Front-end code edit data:
====

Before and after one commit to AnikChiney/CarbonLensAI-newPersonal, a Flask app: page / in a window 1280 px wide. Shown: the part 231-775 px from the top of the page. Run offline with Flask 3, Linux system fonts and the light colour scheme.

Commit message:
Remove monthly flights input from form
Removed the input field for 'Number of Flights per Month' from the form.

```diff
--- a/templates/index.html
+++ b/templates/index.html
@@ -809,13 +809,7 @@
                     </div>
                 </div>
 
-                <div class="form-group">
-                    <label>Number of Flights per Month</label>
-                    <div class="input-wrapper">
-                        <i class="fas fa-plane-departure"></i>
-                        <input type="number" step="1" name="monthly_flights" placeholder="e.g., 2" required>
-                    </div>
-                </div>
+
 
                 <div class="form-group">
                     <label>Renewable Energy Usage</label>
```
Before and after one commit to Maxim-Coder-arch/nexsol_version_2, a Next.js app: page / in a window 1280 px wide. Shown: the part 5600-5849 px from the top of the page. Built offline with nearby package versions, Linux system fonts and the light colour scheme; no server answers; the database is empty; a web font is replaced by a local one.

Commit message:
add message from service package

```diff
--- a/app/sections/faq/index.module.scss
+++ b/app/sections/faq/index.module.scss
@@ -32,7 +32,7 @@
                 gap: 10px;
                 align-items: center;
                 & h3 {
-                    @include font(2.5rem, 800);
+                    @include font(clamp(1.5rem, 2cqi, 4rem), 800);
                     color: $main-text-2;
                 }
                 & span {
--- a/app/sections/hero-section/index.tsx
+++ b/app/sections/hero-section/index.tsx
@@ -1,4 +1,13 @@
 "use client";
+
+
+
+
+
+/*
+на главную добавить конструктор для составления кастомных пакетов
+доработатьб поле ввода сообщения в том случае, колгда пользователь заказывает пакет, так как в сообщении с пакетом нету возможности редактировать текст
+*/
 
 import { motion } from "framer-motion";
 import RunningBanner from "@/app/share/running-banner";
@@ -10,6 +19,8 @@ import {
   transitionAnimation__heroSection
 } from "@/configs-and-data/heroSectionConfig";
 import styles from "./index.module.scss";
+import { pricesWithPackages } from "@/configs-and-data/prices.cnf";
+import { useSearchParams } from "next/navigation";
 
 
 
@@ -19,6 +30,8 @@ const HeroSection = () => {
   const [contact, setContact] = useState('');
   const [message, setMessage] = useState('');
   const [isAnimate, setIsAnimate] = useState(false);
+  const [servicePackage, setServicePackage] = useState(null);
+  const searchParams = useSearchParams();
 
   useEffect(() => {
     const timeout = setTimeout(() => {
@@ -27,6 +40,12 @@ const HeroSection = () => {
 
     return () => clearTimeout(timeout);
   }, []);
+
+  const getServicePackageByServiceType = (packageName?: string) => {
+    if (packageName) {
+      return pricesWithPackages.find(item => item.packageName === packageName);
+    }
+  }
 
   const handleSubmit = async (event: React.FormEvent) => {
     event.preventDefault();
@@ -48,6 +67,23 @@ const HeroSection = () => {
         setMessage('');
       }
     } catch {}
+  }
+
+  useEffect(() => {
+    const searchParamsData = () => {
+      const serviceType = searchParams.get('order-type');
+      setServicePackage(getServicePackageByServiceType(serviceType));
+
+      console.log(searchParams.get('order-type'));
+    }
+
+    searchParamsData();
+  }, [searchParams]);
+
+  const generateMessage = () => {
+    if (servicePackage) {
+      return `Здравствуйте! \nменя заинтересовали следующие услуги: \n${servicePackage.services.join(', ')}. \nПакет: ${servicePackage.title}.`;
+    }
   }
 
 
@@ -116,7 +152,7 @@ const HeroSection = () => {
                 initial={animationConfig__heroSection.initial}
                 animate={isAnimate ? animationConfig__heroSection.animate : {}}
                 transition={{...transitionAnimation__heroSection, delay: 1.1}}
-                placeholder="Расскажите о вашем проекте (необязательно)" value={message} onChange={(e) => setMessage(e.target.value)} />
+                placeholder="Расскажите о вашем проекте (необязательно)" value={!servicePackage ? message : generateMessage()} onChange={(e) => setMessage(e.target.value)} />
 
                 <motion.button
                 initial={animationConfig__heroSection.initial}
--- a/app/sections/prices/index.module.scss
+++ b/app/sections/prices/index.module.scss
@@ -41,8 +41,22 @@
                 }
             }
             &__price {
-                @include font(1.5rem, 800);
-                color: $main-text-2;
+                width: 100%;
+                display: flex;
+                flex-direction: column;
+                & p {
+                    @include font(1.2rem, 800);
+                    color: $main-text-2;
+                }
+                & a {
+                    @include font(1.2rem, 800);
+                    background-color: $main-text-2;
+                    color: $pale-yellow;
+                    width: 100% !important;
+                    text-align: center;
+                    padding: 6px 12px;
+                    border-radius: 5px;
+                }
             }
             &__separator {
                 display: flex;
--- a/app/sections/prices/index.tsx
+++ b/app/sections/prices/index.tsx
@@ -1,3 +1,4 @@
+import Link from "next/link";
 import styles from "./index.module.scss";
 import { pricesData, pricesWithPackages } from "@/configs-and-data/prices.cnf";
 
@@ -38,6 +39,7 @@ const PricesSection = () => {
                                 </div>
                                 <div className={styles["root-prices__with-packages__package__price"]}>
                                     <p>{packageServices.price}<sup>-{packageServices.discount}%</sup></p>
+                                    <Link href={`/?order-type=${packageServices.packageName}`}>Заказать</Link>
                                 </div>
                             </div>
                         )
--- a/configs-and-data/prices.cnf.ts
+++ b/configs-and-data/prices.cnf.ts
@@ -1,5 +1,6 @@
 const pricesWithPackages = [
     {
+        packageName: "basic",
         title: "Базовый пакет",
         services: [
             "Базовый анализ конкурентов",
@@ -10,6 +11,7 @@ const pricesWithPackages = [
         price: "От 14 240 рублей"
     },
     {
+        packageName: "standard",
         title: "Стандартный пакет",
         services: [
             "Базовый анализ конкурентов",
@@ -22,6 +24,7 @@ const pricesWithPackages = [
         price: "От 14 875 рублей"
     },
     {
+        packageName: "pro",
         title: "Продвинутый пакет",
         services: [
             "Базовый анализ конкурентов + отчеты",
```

====

Each line that holds the word "index" should be extracted from the records.

--- a/templates/index.html
+++ b/templates/index.html
--- a/app/sections/faq/index.module.scss
+++ b/app/sections/faq/index.module.scss
--- a/app/sections/hero-section/index.tsx
+++ b/app/sections/hero-section/index.tsx
 import styles from "./index.module.scss";
--- a/app/sections/prices/index.module.scss
+++ b/app/sections/prices/index.module.scss
--- a/app/sections/prices/index.tsx
+++ b/app/sections/prices/index.tsx
 import styles from "./index.module.scss";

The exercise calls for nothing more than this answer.